Exercise goal =>
Word for word, return each entry that follows, with every image removed.

Data supplied =>
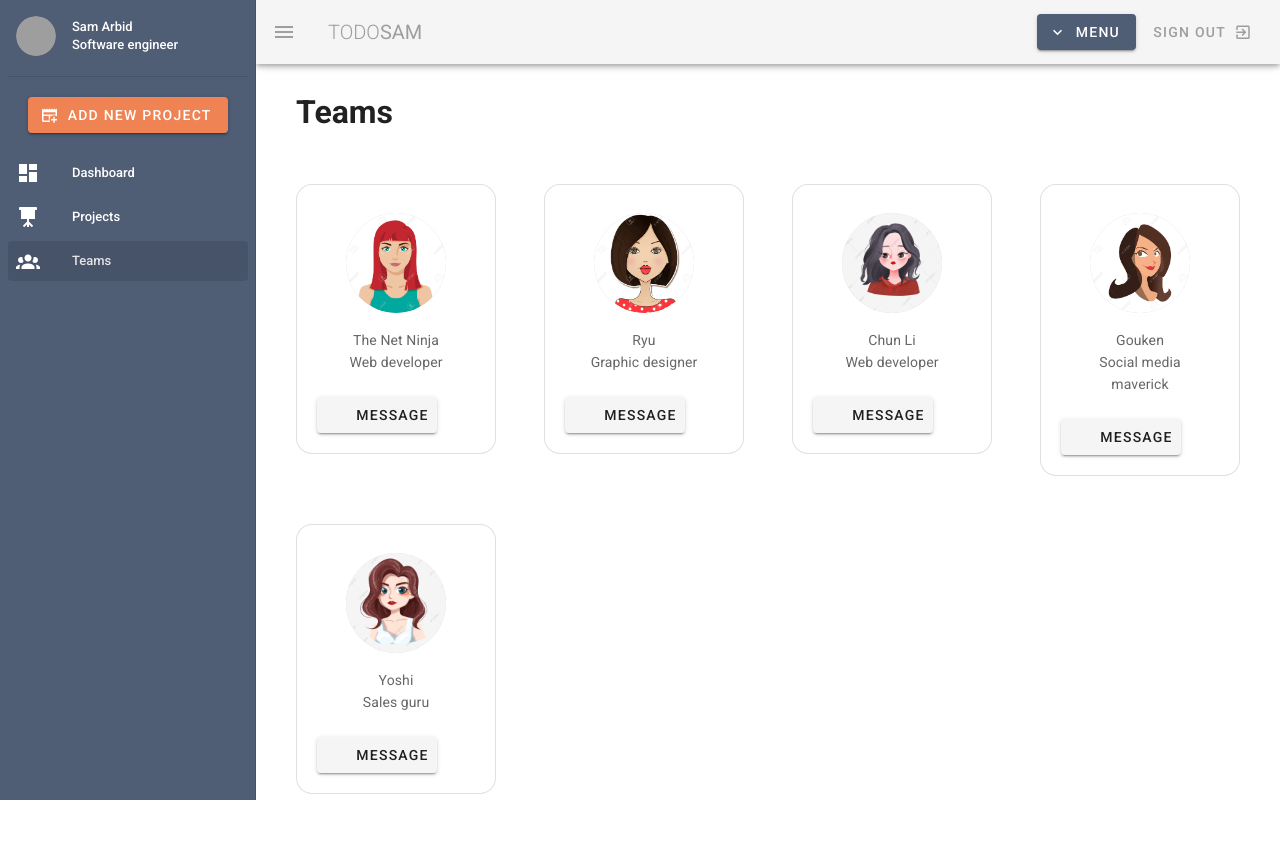
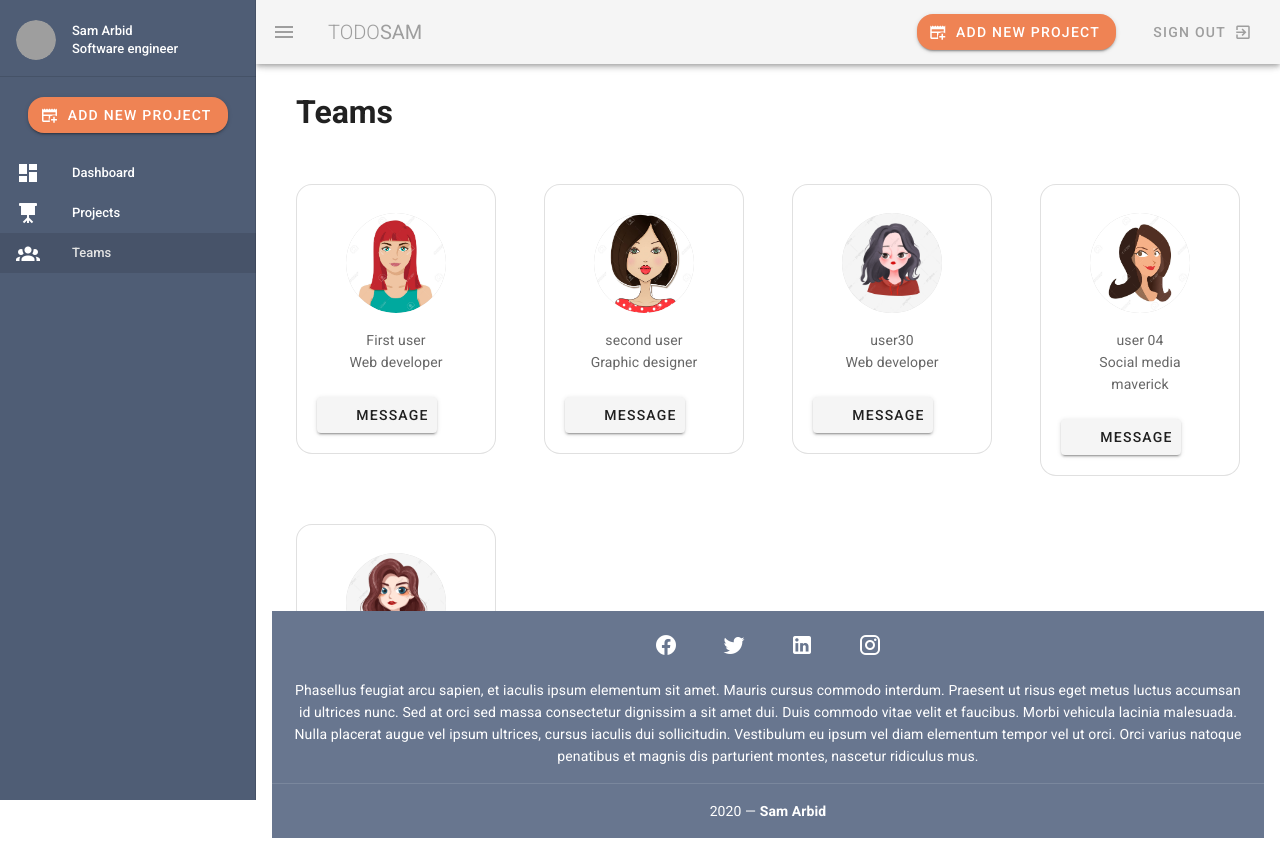
Before and after one commit to Samk13/todo-vuetify-2, a Vue app: page /teams in a window 1280 px wide. Built offline with nearby package versions, Linux system fonts and the light colour scheme; grey boxes are pictures that could not be loaded.

Commit message:
cleanups and move create app to the navbar

```diff
--- a/package.json
+++ b/package.json
@@ -3,7 +3,7 @@
   "version": "0.1.0",
   "private": true,
   "scripts": {
-    "serve": "vue-cli-service serve",
+    "dev": "vue-cli-service serve",
     "build": "vue-cli-service build",
     "lint": "vue-cli-service lint"
   },
--- a/src/App.vue
+++ b/src/App.vue
@@ -3,6 +3,7 @@
     <v-content class="mx-4 mb-4">
       <navbar />
       <router-view />
+      <AppFooter />
     </v-content>
   </v-app>
 </template>
@@ -10,11 +11,13 @@
 <script lang="ts">
 import Vue from "vue";
 import Navbar from "./components/Navbar.vue";
+import AppFooter from "./components/AppFooter.vue";
 
 export default Vue.extend({
   name: "App",
   components: {
-    Navbar
+    Navbar,
+    AppFooter
   },
   data: () => ({
     //
--- /dev/null
+++ b/src/components/AppFooter.vue
@@ -0,0 +1,49 @@
+<template>
+  <v-footer dark padless absolute>
+    <v-card flat tile class="primary lighten-1 white--text text-center">
+      <v-card-text>
+        <v-btn
+          v-for="icon in links"
+          :key="icon.icon"
+          class="mx-4 white--text"
+          icon
+          router
+          :href="icon.link"
+          target="_blank"
+        >
+          <v-icon size="24px">{{ icon.icon }}</v-icon>
+        </v-btn>
+      </v-card-text>
+
+      <v-card-text class="white--text pt-0">
+        Phasellus feugiat arcu sapien, et iaculis ipsum elementum sit amet.
+        Mauris cursus commodo interdum. Praesent ut risus eget metus luctus
+        accumsan id ultrices nunc. Sed at orci sed massa consectetur dignissim a
+        sit amet dui. Duis commodo vitae velit et faucibus. Morbi vehicula
+        lacinia malesuada. Nulla placerat augue vel ipsum ultrices, cursus
+        iaculis dui sollicitudin. Vestibulum eu ipsum vel diam elementum tempor
+        vel ut orci. Orci varius natoque penatibus et magnis dis parturient
+        montes, nascetur ridiculus mus.
+      </v-card-text>
+
+      <v-divider></v-divider>
+
+      <v-card-text class="white--text">
+        {{ new Date().getFullYear() }} — <strong>Sam Arbid</strong>
+      </v-card-text>
+    </v-card>
+  </v-footer>
+</template>
+<script>
+export default {
+  data: () => ({
+    icons: ["mdi-facebook", "mdi-twitter", "mdi-linkedin", "mdi-instagram"],
+    links: [
+      { icon: "mdi-facebook", link: "https://www.facebook.com/samarbid13" },
+      { icon: "mdi-twitter", link: "https://twitter.com/Sam_Arbid" },
+      { icon: "mdi-linkedin", link: "https://www.linkedin.com/in/samarbid/" },
+      { icon: "mdi-instagram", link: "https://www.instagram.com/sam_insta13/" }
+    ]
+  })
+};
+</script>
--- a/src/components/Navbar.vue
+++ b/src/components/Navbar.vue
@@ -20,26 +20,8 @@
       </v-toolbar-title>
       <v-spacer />
       <!-- drop down menu -->
-      <div class="text-center">
-        <v-menu open-on-hover offset-y>
-          <template v-slot:activator="{ on, attrs }">
-            <v-btn color="primary" dark v-bind="attrs" v-on="on">
-              <v-icon left>{{ icons.expand }}</v-icon>
-              Menu
-            </v-btn>
-          </template>
-          <v-list>
-            <v-list-item
-              v-for="item in items"
-              :key="item.id"
-              router
-              :to="item.route"
-            >
-              <v-list-item-title>{{ item.title }}</v-list-item-title>
-            </v-list-item>
-          </v-list>
-        </v-menu>
-      </div>
+      <popup class="mr-5" @projectAdded="snackbar = true" />
+
       <!-- drop down menu -->
 
       <v-btn text color="grey">
@@ -49,7 +31,7 @@
     </v-app-bar>
 
     <v-navigation-drawer app v-model="drawer" class="primary">
-      <v-list dense nav class="py-0">
+      <v-list dense class="py-1">
         <v-list-item two-line>
           <v-list-item-avatar>
             <img
--- a/src/components/Popup.vue
+++ b/src/components/Popup.vue
@@ -2,14 +2,14 @@
   <div class="text-center my-5">
     <v-dialog v-model="dialog" max-width="650px" content-class="rounded-xl">
       <template v-slot:activator="{ on, attrs }">
-        <v-btn color="success" v-bind="attrs" v-on="on">
+        <v-btn color="success" class="rounded-xl" v-bind="attrs" v-on="on">
           <v-icon left>{{ icons.newProject }}</v-icon>
           <span>Add new project</span>
         </v-btn>
       </template>
 
       <v-card class="rounded-xl">
-        <v-card-title class="headline success lighten-2">
+        <v-card-title class="headline success">
           Create new project
         </v-card-title>
 
@@ -51,10 +51,10 @@
             </v-menu> -->
             <v-select
               v-model="form.status"
-              prepend-icon="mdi-pencil"
+              prepend-icon="mdi-progress-check"
               :items="progress"
               :rules="[v => !!v || 'Item is required']"
-              label="Item"
+              label="Progress status"
               required
             ></v-select>
             <v-spacer></v-spacer>
@@ -129,7 +129,7 @@ export default {
         title: "",
         information: "",
         person: "",
-        status: "complete",
+        status: "",
         due: new Date().toISOString().substr(0, 10)
       },
       inputRules: [
--- a/src/views/Projects.vue
+++ b/src/views/Projects.vue
@@ -13,7 +13,9 @@
             </div>
             <v-card-text class="px-4">
               <div class="font-weight-bold">{{ project.due }}</div>
-              <div class="font-weight-bold">{{ project.status }}</div>
+              <div class="font-weight-bold success--text">
+                {{ project.status }}
+              </div>
               <div>{{ project.content }}</div>
             </v-card-text>
           </v-expansion-panel-content>
--- a/src/views/Teams.vue
+++ b/src/views/Teams.vue
@@ -46,18 +46,22 @@ export default {
       },
       team: [
         {
-          name: "The Net Ninja",
+          name: "First user",
           role: "Web developer",
           avatar: "/avatars/01.jpg"
         },
-        { name: "Ryu", role: "Graphic designer", avatar: "/avatars/02.jpg" },
-        { name: "Chun Li", role: "Web developer", avatar: "/avatars/03.jpg" },
         {
-          name: "Gouken",
+          name: "second user",
+          role: "Graphic designer",
+          avatar: "/avatars/02.jpg"
+        },
+        { name: "user30", role: "Web developer", avatar: "/avatars/03.jpg" },
+        {
+          name: "user 04",
           role: "Social media maverick",
           avatar: "/avatars/04.jpg"
         },
-        { name: "Yoshi", role: "Sales guru", avatar: "/avatars/05.jpg" }
+        { name: "user 05", role: "Sales guru", avatar: "/avatars/05.jpg" }
       ]
     };
   }
```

Answer =>
Before and after one commit to Samk13/todo-vuetify-2, a Vue app: page /teams in a window 1280 px wide. Built offline with nearby package versions, Linux system fonts and the light colour scheme; grey boxes are pictures that could not be loaded.

Commit message:
cleanups and move create app to the navbar

```diff
--- a/package.json
+++ b/package.json
@@ -3,7 +3,7 @@
   "version": "0.1.0",
   "private": true,
   "scripts": {
-    "serve": "vue-cli-service serve",
+    "dev": "vue-cli-service serve",
     "build": "vue-cli-service build",
     "lint": "vue-cli-service lint"
   },
--- a/src/App.vue
+++ b/src/App.vue
@@ -3,6 +3,7 @@
     <v-content class="mx-4 mb-4">
       <navbar />
       <router-view />
+      <AppFooter />
     </v-content>
   </v-app>
 </template>
@@ -10,11 +11,13 @@
 <script lang="ts">
 import Vue from "vue";
 import Navbar from "./components/Navbar.vue";
+import AppFooter from "./components/AppFooter.vue";
 
 export default Vue.extend({
   name: "App",
   components: {
-    Navbar
+    Navbar,
+    AppFooter
   },
   data: () => ({
     //
--- /dev/null
+++ b/src/components/AppFooter.vue
@@ -0,0 +1,49 @@
+<template>
+  <v-footer dark padless absolute>
+    <v-card flat tile class="primary lighten-1 white--text text-center">
+      <v-card-text>
+        <v-btn
+          v-for="icon in links"
+          :key="icon.icon"
+          class="mx-4 white--text"
+          icon
+          router
+          :href="icon.link"
+          target="_blank"
+        >
+          <v-icon size="24px">{{ icon.icon }}</v-icon>
+        </v-btn>
+      </v-card-text>
+
+      <v-card-text class="white--text pt-0">
+        Phasellus feugiat arcu sapien, et iaculis ipsum elementum sit amet.
+        Mauris cursus commodo interdum. Praesent ut risus eget metus luctus
+        accumsan id ultrices nunc. Sed at orci sed massa consectetur dignissim a
+        sit amet dui. Duis commodo vitae velit et faucibus. Morbi vehicula
+        lacinia malesuada. Nulla placerat augue vel ipsum ultrices, cursus
+        iaculis dui sollicitudin. Vestibulum eu ipsum vel diam elementum tempor
+        vel ut orci. Orci varius natoque penatibus et magnis dis parturient
+        montes, nascetur ridiculus mus.
+      </v-card-text>
+
+      <v-divider></v-divider>
+
+      <v-card-text class="white--text">
+        {{ new Date().getFullYear() }} — <strong>Sam Arbid</strong>
+      </v-card-text>
+    </v-card>
+  </v-footer>
+</template>
+<script>
+export default {
+  data: () => ({
+    icons: ["mdi-facebook", "mdi-twitter", "mdi-linkedin", "mdi-instagram"],
+    links: [
+      { icon: "mdi-facebook", link: "https://www.facebook.com/samarbid13" },
+      { icon: "mdi-twitter", link: "https://twitter.com/Sam_Arbid" },
+      { icon: "mdi-linkedin", link: "https://www.linkedin.com/in/samarbid/" },
+      { icon: "mdi-instagram", link: "https://www.instagram.com/sam_insta13/" }
+    ]
+  })
+};
+</script>
--- a/src/components/Navbar.vue
+++ b/src/components/Navbar.vue
@@ -20,26 +20,8 @@
       </v-toolbar-title>
       <v-spacer />
       <!-- drop down menu -->
-      <div class="text-center">
-        <v-menu open-on-hover offset-y>
-          <template v-slot:activator="{ on, attrs }">
-            <v-btn color="primary" dark v-bind="attrs" v-on="on">
-              <v-icon left>{{ icons.expand }}</v-icon>
-              Menu
-            </v-btn>
-          </template>
-          <v-list>
-            <v-list-item
-              v-for="item in items"
-              :key="item.id"
-              router
-              :to="item.route"
-            >
-              <v-list-item-title>{{ item.title }}</v-list-item-title>
-            </v-list-item>
-          </v-list>
-        </v-menu>
-      </div>
+      <popup class="mr-5" @projectAdded="snackbar = true" />
+
       <!-- drop down menu -->
 
       <v-btn text color="grey">
@@ -49,7 +31,7 @@
     </v-app-bar>
 
     <v-navigation-drawer app v-model="drawer" class="primary">
-      <v-list dense nav class="py-0">
+      <v-list dense class="py-1">
         <v-list-item two-line>
           <v-list-item-avatar>
             <img
--- a/src/components/Popup.vue
+++ b/src/components/Popup.vue
@@ -2,14 +2,14 @@
   <div class="text-center my-5">
     <v-dialog v-model="dialog" max-width="650px" content-class="rounded-xl">
       <template v-slot:activator="{ on, attrs }">
-        <v-btn color="success" v-bind="attrs" v-on="on">
+        <v-btn color="success" class="rounded-xl" v-bind="attrs" v-on="on">
           <v-icon left>{{ icons.newProject }}</v-icon>
           <span>Add new project</span>
         </v-btn>
       </template>
 
       <v-card class="rounded-xl">
-        <v-card-title class="headline success lighten-2">
+        <v-card-title class="headline success">
           Create new project
         </v-card-title>
 
@@ -51,10 +51,10 @@
             </v-menu> -->
             <v-select
               v-model="form.status"
-              prepend-icon="mdi-pencil"
+              prepend-icon="mdi-progress-check"
               :items="progress"
               :rules="[v => !!v || 'Item is required']"
-              label="Item"
+              label="Progress status"
               required
             ></v-select>
             <v-spacer></v-spacer>
@@ -129,7 +129,7 @@ export default {
         title: "",
         information: "",
         person: "",
-        status: "complete",
+        status: "",
         due: new Date().toISOString().substr(0, 10)
       },
       inputRules: [
--- a/src/views/Projects.vue
+++ b/src/views/Projects.vue
@@ -13,7 +13,9 @@
             </div>
             <v-card-text class="px-4">
               <div class="font-weight-bold">{{ project.due }}</div>
-              <div class="font-weight-bold">{{ project.status }}</div>
+              <div class="font-weight-bold success--text">
+                {{ project.status }}
+              </div>
               <div>{{ project.content }}</div>
             </v-card-text>
           </v-expansion-panel-content>
--- a/src/views/Teams.vue
+++ b/src/views/Teams.vue
@@ -46,18 +46,22 @@ export default {
       },
       team: [
         {
-          name: "The Net Ninja",
+          name: "First user",
           role: "Web developer",
           avatar: "/avatars/01.jpg"
         },
-        { name: "Ryu", role: "Graphic designer", avatar: "/avatars/02.jpg" },
-        { name: "Chun Li", role: "Web developer", avatar: "/avatars/03.jpg" },
         {
-          name: "Gouken",
+          name: "second user",
+          role: "Graphic designer",
+          avatar: "/avatars/02.jpg"
+        },
+        { name: "user30", role: "Web developer", avatar: "/avatars/03.jpg" },
+        {
+          name: "user 04",
           role: "Social media maverick",
           avatar: "/avatars/04.jpg"
         },
-        { name: "Yoshi", role: "Sales guru", avatar: "/avatars/05.jpg" }
+        { name: "user 05", role: "Sales guru", avatar: "/avatars/05.jpg" }
       ]
     };
   }
```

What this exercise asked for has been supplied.